Norway attack suspect was flagged for radicalization
Oslo, Oct 14: The 37-year-old Danish man arrested over the slaying of five in the Norwegian city of Konigsberg was a recent convert to Islam, police said Thursday.
Police chief Ole Bredrup Saeverud said, "There earlier had been worries of the man having been radicalized."
The victims included four women and one man between the ages of 50 and 70, police said.
The suspect was interrogated overnight and has cooperated with authorities who said he confessed.
Police believe he acted alone. Norwegian news agency NTB also reported, citing police sources, that he had used other weapons.
A prosecutor said earlier that he was known to Norway's health services as well.
What happened in Konigsberg Wednesday?
A man wielding a bow and arrow killed five people and wounded two others in the southeastern Norwegian town of Kongsberg on Wednesday, authorities said.
The Aftenposten newspaper cited police who said the attacks continued for over 30 minutes across a "large area" of Kongsberg, including at a Coop Extra grocery store.
Police were alerted at around 6:30 p.m. local time and arrested the suspect about 20 minutes later.
What do we know so far?
The two people wounded, which included an off-duty police officer, were being treated at a hospital. A police spokesperson told reporters the suspect has been taken into custody.
The motive behind the attack is still unclear though both the police prosecutor and the suspect's defense attorney say he has confessed during interrogation overnight.
Police said early Thursday said the suspect was a 37-year-old Danish man living in Kongsberg, countering earlier television reports alleging the attacker was a Norwegian man. Charges have been filed.
"We decided to confirm this information because many rumors were circulating on social networks about the perpetrator of the attack, some [implicating] people who have no connection with these serious acts," a police statement said.
Prosecutor Ann Iren Svane Matthiassen told Norwegian broadcaster TV2 that the suspect was known to police and had a medical history.
"He is admitting to the facts of the case," she told news agency NTB.
Police also said other weapons were involved in the attacks.
Authorities did not divulge details about the victims.
Too early to determine whether attack was terrorism
Police said it's too early to declare whether the attack was an act of terrorism pending an investigation.
Norway's intelligence service PST had been alerted, spokesman Martin Bernsen told AFP.
"It is all conjecture at the moment," he said when asked about the possibility of a terrorist motive.
Acting Norwegian Prime Minister Erna Solberg described the attack as "gruesome," while Prime Minister-designate Jonas Gahr Stoere called it "a cruel and brutal act."
Parts of Kongsberg were reportedly evacuated in the wake of the violence, according to Norwegian media.
Dozens of helicopters and ambulances were dispatched to the scene. The two injured victims have been hospitalized and put into intensive care, with one of them being an off-duty police officer.

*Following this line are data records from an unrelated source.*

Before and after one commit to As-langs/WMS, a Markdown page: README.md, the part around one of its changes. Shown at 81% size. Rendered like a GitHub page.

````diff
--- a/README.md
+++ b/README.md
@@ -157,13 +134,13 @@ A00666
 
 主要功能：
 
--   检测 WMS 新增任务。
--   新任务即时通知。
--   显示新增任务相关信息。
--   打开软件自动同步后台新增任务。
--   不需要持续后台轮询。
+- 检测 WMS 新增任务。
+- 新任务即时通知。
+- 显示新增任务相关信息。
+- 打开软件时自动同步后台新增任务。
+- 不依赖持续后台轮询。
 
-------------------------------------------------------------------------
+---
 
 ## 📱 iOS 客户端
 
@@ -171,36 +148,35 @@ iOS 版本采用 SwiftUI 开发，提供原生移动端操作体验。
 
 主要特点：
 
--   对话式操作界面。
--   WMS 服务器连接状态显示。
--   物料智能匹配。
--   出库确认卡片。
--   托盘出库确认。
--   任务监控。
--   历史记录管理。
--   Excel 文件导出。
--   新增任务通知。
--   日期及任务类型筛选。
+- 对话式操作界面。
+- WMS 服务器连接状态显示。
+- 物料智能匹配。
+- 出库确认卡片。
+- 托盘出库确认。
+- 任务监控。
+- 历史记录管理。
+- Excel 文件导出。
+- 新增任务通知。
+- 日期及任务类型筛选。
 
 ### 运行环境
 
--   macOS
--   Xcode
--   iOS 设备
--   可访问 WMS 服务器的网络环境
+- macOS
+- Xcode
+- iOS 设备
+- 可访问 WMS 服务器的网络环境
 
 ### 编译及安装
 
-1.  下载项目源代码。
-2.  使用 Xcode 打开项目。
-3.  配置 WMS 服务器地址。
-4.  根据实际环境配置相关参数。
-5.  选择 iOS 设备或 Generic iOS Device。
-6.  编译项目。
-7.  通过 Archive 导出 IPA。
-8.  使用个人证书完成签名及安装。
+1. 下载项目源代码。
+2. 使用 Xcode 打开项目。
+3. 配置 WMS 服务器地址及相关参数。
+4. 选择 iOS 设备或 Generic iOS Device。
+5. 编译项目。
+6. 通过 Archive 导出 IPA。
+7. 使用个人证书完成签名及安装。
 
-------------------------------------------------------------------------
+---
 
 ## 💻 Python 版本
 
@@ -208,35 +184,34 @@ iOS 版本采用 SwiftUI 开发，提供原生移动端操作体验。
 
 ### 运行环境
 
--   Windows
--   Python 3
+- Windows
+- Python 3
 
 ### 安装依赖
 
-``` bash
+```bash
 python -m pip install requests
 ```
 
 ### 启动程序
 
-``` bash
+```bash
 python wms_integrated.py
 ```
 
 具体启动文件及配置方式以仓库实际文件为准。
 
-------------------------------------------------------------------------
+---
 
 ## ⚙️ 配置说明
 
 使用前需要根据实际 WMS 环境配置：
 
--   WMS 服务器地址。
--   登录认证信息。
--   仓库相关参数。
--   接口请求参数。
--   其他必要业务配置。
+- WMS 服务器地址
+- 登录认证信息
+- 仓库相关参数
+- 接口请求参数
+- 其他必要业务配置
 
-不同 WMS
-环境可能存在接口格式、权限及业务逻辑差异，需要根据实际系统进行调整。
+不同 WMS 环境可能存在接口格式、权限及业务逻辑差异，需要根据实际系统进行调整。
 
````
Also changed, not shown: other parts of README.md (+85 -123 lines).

The Norwegian Police Directorate ordered officers to carry weapons following the attack. Police in the Scandinavian country are usually unarmed.
The criminal act comes a little over 10 years after right-wing extremist Anders Breivik carried out the worst terrorist attack in Norwegian history.
Breivik set off a bomb in Oslo and went on a shooting rampage on the island of Utoya in July 2011, killing 77 people in total.